Sound designer and musician Tim Prebble went to Japan and, like many of us might in similar circumstances, he picked up a handy new gadget. Fortunate for us, he immediately put that gadget, a self-contained digital audio recorder, to use. Prebble’s film credits include The World’s Fastest Indian, Fracture and, most recently, 30 Days of Night, and the recordings he made during his travels show his interest in room tones. Included are several segments of the ambience of a temple in Kamamura (MP3, MP3, MP3), also from a temple in Kyoto (MP3, MP3, MP3), and water drips inside a cavern (MP3).
In the post on his website, substation.co.nz, Prebble reflects on the way recording sounds (much like taking a photograph) impacted his experience of the places he visited:
I am so happy to have all of these recordings, and no doubt some of them will make it into a film one day, but imagine the opposite ie no recorder, no mic….these would all be sound memorys, slowly fading as time passes with no ability to reference them – I know which i prefer… US$200 well spent! And its like the size of two cell phones… and it makes you listen, be quiet and listen… I stopped counting the number of times I suddenly realised I had stopped breathing & was starting to hear my heart pouding in my chest, why? Simpyl because of the sonic beauty of engaging with the environment in Japan
More details on Prebble’s audio-tourism, and additional recordings of train sounds and other settings, at his website, substation.co.nz
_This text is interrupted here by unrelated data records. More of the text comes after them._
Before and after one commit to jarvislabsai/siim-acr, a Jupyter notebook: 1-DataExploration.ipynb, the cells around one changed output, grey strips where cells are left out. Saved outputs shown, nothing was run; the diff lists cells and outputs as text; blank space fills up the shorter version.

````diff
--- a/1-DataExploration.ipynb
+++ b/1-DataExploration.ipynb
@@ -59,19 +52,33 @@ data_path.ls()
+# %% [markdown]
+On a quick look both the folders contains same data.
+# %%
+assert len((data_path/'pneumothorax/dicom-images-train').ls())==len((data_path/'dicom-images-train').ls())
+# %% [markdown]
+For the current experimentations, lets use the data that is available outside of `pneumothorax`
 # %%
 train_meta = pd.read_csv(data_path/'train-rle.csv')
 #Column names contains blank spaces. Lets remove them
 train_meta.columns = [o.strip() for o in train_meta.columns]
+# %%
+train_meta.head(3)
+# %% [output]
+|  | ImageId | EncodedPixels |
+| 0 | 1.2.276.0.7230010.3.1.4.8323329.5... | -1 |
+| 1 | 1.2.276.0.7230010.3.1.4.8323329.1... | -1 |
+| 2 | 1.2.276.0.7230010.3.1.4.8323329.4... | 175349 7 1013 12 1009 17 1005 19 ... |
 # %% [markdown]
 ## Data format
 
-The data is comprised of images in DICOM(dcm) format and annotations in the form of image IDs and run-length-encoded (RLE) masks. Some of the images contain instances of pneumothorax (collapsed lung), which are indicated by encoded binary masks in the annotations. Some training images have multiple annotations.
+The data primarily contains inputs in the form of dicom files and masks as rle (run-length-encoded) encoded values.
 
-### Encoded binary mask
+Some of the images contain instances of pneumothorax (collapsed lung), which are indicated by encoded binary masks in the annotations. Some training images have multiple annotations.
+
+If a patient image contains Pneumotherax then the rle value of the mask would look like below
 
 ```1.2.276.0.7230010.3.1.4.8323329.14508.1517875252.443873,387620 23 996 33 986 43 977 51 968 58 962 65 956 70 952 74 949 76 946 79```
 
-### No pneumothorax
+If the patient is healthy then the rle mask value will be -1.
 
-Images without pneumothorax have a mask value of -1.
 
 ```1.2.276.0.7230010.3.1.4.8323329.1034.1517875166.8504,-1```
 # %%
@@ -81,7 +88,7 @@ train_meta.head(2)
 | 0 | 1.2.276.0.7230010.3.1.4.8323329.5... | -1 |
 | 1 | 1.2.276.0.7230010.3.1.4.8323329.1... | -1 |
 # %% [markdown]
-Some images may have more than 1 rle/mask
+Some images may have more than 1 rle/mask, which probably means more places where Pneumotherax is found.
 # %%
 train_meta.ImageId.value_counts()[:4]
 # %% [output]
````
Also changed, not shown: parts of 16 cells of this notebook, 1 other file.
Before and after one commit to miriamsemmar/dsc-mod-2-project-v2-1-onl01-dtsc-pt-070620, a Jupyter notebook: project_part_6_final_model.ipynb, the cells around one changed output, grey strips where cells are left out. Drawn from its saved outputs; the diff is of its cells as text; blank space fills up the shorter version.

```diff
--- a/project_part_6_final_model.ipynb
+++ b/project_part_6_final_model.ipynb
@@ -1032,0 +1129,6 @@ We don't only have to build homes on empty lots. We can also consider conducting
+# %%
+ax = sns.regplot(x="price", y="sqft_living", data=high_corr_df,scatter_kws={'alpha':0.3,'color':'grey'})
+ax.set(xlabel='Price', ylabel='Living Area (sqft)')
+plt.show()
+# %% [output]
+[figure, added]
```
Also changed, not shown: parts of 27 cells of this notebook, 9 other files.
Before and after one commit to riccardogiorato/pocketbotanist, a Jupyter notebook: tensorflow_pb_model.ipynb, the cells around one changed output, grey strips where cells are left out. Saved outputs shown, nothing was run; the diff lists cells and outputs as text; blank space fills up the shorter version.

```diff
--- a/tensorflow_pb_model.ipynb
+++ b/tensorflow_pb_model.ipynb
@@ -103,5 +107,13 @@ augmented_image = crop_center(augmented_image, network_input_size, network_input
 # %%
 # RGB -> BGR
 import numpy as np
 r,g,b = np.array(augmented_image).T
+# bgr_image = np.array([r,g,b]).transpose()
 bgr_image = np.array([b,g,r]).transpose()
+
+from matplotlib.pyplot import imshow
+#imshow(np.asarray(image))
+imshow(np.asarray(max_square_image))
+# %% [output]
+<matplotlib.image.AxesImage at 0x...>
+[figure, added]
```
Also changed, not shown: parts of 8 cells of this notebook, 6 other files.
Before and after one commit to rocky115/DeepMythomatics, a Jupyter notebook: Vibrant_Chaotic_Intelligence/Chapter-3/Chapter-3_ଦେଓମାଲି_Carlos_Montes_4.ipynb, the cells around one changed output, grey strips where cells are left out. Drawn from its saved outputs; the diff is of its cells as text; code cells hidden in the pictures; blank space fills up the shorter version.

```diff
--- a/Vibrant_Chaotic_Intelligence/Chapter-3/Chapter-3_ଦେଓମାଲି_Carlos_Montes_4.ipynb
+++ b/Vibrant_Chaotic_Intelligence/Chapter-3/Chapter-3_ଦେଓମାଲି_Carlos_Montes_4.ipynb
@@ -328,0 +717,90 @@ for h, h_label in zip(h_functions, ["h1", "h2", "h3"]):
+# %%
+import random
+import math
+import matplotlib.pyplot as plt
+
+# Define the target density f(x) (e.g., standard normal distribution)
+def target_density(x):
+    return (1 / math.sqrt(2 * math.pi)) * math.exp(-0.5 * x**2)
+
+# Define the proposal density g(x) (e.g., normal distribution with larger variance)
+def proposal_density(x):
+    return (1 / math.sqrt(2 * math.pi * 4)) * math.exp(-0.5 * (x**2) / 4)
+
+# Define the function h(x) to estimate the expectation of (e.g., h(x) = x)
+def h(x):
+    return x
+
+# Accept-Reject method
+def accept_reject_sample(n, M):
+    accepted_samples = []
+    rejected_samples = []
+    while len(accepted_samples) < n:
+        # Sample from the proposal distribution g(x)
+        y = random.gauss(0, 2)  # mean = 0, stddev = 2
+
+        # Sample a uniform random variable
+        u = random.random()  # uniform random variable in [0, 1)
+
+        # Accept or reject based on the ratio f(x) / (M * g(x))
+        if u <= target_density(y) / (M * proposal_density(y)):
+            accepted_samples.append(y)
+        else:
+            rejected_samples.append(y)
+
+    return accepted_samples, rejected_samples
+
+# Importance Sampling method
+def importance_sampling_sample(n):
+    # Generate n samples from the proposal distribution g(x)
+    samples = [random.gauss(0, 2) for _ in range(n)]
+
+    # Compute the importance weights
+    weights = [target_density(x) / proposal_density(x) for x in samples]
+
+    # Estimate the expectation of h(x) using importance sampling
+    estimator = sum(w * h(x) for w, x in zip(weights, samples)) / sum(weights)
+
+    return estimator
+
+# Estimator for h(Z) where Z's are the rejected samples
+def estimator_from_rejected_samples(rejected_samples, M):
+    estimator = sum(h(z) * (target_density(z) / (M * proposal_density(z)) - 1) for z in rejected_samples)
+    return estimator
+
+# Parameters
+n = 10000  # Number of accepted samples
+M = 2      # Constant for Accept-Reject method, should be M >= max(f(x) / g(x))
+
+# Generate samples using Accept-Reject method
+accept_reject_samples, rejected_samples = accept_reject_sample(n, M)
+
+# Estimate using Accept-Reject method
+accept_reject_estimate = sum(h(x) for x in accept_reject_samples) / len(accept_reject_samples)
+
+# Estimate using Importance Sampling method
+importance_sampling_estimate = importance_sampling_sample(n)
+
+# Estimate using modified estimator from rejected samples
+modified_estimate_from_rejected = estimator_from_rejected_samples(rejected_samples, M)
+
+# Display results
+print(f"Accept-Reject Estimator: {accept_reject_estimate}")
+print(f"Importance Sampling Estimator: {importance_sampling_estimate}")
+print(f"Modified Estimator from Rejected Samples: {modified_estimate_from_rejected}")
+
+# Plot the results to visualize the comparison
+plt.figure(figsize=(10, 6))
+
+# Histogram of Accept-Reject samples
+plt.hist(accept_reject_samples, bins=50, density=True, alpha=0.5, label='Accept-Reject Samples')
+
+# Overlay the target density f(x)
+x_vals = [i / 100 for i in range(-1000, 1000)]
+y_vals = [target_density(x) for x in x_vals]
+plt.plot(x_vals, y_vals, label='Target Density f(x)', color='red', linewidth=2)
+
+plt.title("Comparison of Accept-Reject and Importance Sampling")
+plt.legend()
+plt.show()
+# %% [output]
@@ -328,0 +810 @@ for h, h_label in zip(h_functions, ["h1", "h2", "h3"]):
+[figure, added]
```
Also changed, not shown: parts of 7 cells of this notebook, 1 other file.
. Also included for each of these MP3s is a quadraphonic version, from which the MP3s were derived.